---------- Supplied data ----------

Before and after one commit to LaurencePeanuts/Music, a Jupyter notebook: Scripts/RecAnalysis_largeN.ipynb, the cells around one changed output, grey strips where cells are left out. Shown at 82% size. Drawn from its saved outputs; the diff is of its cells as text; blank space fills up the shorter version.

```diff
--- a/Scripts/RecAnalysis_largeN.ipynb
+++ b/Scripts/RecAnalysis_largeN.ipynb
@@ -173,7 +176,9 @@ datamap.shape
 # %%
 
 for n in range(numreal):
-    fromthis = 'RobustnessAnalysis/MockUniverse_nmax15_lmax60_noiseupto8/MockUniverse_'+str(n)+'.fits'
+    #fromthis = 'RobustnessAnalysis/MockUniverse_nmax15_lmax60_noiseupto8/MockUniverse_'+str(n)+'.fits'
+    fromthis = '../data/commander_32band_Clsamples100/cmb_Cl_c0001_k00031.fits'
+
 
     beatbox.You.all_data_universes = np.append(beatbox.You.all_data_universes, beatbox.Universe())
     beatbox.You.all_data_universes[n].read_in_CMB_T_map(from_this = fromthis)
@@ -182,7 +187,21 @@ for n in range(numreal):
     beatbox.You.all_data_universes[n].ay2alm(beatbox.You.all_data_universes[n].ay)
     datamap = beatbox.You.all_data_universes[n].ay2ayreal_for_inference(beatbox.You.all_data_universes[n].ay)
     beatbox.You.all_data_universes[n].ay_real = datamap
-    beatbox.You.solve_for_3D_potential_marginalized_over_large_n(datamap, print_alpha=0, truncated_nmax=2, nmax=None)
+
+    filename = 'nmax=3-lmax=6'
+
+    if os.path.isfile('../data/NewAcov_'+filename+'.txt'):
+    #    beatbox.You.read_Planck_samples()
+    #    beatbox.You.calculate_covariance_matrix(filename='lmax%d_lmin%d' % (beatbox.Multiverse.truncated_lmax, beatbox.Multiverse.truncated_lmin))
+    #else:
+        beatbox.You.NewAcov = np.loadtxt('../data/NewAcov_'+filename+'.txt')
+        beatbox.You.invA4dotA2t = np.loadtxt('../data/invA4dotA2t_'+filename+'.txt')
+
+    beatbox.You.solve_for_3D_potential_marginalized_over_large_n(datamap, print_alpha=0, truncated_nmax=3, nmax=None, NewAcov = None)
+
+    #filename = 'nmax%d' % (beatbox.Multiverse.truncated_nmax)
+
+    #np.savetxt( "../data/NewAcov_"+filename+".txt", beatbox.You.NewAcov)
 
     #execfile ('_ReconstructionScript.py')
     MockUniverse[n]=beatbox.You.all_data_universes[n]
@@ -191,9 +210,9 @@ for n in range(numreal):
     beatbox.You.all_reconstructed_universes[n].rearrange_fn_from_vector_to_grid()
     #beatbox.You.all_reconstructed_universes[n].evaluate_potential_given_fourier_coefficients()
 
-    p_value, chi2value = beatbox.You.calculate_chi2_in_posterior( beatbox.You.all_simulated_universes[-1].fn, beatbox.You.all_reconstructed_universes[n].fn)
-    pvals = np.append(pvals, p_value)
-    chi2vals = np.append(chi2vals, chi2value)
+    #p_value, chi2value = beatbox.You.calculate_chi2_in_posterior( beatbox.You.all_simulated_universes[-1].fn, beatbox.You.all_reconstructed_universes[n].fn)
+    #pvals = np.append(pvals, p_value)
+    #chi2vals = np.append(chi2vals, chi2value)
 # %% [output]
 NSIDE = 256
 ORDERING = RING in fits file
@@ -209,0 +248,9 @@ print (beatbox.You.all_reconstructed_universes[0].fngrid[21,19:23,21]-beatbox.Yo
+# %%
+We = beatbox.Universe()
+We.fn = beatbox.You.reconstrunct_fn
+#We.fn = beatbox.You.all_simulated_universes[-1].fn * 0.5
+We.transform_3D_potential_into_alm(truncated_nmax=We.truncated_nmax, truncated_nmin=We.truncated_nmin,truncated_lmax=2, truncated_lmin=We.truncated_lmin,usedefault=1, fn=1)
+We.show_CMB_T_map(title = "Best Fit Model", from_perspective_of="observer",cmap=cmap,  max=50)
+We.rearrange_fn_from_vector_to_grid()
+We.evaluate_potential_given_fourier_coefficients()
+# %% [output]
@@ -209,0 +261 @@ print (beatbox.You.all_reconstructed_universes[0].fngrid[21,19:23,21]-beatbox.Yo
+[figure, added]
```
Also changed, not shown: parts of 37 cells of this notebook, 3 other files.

----------
---------- Supplied data ----------

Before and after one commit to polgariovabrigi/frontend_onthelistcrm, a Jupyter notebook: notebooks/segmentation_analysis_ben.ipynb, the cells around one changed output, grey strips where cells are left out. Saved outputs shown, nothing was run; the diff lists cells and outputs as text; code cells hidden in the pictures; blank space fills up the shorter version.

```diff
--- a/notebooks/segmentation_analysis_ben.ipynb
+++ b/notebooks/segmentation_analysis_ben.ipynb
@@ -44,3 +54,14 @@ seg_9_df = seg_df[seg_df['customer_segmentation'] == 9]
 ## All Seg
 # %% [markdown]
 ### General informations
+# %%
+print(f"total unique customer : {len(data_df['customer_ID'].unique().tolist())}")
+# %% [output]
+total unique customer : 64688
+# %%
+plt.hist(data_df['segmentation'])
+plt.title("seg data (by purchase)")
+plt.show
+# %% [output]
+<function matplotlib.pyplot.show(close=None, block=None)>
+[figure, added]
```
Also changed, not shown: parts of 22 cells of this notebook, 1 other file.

----------

**Work task:** Find how many lines in the listing hold "fits", and reply with that number only.

**Response area:** 4